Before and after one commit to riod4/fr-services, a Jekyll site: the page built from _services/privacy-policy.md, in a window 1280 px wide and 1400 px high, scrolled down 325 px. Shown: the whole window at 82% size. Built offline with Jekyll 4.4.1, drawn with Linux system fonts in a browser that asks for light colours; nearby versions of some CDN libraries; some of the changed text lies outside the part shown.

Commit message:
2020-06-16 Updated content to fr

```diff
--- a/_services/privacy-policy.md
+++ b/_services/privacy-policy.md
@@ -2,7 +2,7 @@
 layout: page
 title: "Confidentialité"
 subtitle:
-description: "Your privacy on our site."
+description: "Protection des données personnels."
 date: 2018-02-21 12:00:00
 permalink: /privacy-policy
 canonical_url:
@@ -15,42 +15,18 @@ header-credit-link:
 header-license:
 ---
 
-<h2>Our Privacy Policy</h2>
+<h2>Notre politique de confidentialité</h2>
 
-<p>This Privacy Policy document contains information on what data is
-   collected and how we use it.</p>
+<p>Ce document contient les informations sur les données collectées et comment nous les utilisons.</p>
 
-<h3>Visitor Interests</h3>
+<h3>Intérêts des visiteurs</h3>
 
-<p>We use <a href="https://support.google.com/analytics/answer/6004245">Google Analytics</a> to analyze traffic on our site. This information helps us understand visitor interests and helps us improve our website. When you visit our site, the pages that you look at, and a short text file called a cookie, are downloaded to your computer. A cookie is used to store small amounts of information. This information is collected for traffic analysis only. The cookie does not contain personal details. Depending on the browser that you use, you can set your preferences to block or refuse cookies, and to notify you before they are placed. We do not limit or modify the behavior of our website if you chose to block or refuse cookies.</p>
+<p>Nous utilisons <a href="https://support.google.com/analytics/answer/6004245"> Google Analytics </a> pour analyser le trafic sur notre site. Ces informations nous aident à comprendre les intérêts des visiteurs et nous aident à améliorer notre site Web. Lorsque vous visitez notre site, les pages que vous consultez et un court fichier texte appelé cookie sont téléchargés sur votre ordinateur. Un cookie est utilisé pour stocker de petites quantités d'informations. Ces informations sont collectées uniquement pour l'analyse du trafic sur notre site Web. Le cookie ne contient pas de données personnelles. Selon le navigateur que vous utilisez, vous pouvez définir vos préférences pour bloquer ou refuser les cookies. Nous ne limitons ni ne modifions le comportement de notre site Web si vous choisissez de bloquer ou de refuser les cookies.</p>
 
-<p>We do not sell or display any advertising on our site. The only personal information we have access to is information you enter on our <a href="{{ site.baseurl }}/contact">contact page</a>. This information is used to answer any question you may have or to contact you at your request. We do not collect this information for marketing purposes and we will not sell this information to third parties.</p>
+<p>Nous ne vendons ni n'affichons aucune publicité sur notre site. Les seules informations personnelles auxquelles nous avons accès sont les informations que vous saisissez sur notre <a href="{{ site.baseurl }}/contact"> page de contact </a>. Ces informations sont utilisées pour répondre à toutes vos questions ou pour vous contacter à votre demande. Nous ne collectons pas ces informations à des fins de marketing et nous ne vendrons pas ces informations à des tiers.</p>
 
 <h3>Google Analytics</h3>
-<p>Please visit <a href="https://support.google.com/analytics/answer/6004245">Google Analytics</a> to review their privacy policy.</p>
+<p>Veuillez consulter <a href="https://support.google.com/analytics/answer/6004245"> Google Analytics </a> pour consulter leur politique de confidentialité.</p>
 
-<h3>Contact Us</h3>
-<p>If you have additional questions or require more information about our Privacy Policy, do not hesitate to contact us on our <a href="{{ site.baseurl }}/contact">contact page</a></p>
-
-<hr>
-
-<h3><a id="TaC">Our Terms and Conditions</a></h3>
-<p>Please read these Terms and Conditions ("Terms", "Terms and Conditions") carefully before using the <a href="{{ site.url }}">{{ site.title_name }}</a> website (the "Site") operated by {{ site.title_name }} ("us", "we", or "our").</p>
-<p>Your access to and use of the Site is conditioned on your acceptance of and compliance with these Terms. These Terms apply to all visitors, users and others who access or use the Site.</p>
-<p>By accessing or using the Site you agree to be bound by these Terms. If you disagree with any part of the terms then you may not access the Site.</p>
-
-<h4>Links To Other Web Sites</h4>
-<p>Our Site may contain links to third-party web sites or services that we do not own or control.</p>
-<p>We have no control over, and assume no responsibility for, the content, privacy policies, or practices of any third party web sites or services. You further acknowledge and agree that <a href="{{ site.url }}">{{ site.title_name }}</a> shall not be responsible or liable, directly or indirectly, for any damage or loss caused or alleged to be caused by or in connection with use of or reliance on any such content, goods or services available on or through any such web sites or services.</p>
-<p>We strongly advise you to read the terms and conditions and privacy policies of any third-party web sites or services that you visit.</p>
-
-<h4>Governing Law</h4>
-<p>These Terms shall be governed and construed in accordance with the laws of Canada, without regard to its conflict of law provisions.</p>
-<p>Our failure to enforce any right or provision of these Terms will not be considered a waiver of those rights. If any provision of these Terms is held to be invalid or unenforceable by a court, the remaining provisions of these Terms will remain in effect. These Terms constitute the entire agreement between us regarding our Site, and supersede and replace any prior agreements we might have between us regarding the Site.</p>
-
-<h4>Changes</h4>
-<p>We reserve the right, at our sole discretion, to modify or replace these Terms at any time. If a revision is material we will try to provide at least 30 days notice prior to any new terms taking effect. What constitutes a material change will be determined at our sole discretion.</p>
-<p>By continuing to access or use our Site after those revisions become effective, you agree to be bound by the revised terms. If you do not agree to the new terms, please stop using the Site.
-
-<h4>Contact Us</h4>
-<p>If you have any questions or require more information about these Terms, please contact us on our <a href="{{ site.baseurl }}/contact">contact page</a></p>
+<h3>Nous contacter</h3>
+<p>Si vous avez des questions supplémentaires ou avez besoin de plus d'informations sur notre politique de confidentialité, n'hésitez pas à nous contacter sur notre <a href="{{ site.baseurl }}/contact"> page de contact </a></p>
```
-.-.-
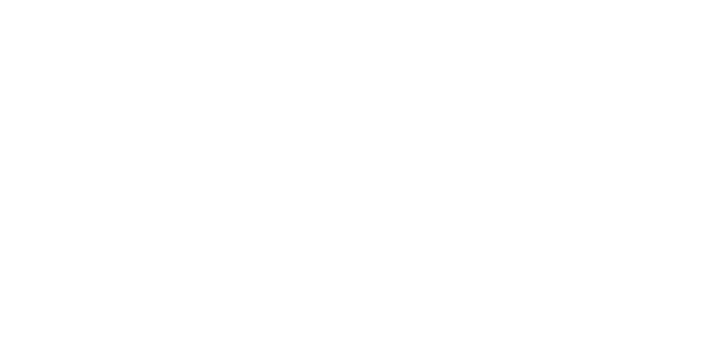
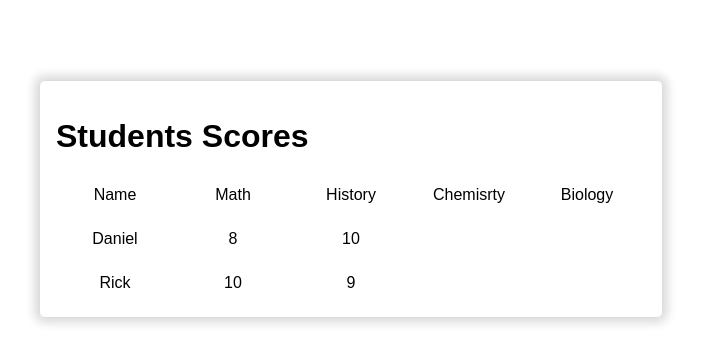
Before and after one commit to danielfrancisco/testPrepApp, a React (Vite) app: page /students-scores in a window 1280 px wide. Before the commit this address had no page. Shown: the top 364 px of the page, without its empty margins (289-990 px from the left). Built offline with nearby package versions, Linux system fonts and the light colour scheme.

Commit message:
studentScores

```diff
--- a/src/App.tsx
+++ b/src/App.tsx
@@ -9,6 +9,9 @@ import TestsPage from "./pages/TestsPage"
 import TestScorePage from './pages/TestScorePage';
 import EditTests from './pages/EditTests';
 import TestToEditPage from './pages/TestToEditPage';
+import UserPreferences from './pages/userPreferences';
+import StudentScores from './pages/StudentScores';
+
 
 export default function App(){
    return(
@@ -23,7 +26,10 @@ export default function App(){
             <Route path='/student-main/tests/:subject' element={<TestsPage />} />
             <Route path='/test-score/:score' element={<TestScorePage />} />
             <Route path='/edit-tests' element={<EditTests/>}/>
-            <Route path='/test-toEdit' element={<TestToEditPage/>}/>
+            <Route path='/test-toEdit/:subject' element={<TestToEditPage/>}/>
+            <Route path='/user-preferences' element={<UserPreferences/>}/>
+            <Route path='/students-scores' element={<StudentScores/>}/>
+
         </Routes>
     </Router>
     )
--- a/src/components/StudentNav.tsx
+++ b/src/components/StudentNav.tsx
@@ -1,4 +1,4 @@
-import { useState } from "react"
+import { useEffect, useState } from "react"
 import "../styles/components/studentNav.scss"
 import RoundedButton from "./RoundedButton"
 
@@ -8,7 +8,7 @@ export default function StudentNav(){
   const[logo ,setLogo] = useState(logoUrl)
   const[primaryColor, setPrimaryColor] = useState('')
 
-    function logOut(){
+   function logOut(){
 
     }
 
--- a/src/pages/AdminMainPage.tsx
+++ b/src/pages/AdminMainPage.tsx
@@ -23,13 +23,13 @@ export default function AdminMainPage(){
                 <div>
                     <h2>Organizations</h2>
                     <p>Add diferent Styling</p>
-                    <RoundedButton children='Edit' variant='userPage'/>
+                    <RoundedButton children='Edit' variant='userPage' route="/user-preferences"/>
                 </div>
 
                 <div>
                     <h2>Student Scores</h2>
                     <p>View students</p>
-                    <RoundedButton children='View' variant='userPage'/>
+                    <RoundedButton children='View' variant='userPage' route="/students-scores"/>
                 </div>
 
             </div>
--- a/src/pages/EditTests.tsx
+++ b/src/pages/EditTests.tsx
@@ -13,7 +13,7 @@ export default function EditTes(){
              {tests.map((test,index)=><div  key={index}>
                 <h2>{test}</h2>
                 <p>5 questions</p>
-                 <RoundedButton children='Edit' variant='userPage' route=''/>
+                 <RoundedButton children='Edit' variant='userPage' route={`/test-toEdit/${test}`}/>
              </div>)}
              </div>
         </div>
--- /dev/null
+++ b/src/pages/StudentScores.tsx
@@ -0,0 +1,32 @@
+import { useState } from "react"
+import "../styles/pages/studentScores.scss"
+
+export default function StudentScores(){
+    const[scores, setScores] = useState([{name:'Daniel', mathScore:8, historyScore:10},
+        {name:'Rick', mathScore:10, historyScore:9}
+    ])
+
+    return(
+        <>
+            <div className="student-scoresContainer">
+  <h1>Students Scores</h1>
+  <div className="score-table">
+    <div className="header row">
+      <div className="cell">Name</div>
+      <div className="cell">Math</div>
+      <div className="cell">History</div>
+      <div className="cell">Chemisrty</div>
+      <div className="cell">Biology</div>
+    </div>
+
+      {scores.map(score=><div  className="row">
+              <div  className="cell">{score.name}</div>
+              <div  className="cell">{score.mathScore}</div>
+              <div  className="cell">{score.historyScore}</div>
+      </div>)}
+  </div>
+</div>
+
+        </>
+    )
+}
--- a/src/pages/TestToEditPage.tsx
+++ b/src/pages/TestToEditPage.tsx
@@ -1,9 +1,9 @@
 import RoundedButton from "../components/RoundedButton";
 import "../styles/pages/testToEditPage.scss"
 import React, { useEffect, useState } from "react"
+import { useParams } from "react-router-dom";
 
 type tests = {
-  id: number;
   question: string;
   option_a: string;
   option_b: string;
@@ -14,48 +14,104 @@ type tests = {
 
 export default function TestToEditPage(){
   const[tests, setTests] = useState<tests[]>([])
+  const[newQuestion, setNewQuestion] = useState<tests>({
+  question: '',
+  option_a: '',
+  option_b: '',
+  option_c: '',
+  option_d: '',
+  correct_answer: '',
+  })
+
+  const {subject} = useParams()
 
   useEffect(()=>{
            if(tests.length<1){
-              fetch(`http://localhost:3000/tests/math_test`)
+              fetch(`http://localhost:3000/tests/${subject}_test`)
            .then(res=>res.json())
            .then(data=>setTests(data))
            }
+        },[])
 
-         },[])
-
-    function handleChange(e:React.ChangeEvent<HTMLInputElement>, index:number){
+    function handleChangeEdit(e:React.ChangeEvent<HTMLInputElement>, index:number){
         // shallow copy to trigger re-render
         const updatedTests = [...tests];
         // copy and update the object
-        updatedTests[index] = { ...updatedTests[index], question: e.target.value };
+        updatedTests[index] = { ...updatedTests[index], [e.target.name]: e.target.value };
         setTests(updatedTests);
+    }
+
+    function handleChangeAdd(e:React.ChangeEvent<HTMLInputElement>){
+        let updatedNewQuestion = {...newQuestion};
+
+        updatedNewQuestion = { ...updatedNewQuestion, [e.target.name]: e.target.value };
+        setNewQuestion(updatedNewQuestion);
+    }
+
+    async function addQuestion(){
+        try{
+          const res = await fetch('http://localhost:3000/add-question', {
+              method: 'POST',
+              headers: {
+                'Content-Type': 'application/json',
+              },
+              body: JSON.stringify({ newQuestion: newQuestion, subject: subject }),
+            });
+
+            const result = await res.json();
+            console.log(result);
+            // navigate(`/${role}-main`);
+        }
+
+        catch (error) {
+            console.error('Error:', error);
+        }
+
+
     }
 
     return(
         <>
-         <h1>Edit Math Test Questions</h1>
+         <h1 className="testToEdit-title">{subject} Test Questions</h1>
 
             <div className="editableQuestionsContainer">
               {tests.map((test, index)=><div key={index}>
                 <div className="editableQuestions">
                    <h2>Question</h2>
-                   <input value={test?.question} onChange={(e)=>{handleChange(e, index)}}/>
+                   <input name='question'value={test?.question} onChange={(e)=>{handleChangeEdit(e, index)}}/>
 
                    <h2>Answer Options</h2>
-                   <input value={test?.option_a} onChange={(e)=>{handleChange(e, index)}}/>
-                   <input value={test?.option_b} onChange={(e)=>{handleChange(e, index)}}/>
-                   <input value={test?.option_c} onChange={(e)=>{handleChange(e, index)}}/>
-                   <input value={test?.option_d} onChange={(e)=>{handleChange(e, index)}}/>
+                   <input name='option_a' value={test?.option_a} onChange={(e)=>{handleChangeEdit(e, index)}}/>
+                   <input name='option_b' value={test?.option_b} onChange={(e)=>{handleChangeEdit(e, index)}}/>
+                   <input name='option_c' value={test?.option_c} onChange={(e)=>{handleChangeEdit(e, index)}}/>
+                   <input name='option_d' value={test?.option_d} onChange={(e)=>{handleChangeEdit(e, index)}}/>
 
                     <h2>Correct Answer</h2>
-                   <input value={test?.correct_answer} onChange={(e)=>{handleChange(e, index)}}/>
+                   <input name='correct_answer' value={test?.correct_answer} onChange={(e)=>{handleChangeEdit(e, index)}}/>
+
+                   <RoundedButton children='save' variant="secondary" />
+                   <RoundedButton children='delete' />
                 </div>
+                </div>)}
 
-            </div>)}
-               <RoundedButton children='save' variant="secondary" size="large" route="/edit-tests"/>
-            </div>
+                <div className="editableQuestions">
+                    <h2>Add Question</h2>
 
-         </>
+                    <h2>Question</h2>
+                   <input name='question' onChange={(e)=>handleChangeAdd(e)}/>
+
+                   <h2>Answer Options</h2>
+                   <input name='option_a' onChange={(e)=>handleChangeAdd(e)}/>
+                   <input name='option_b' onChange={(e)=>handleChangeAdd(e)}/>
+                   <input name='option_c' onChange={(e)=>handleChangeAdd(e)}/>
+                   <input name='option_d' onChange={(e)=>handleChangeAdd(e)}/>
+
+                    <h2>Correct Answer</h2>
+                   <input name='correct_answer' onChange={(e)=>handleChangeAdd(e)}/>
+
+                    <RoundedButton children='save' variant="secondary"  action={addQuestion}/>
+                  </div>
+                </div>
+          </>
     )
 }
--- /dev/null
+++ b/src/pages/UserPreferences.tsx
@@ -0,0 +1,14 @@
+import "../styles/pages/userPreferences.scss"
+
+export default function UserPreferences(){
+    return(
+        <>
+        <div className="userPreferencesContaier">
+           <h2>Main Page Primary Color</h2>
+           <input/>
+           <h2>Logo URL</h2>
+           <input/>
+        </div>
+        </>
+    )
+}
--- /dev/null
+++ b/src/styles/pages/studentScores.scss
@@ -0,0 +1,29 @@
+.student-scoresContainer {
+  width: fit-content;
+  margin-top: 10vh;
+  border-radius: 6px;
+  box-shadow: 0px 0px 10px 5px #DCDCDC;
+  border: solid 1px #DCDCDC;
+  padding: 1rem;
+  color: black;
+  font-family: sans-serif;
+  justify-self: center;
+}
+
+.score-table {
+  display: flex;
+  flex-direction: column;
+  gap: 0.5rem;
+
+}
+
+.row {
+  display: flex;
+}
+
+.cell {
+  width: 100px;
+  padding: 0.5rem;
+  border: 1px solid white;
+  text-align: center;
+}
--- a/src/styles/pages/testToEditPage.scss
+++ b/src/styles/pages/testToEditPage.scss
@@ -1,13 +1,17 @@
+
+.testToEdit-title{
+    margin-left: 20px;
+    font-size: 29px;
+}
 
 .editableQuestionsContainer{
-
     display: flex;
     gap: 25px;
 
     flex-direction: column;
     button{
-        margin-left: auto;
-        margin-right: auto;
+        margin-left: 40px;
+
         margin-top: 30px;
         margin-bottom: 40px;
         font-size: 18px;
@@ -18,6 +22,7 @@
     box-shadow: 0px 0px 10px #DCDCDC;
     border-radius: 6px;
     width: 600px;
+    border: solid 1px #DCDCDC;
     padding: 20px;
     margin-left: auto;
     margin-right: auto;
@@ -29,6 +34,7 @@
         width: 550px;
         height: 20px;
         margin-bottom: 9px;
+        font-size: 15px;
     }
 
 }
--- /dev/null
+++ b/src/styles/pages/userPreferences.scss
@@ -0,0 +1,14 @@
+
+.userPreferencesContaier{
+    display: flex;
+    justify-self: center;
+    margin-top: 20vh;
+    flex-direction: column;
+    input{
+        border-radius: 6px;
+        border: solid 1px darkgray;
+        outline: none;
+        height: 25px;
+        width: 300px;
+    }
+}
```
-.-.-
§ Task instructions
Please give the number of lines in the data above that contain the word "subject", with nothing else.

§ Solution for this problem
6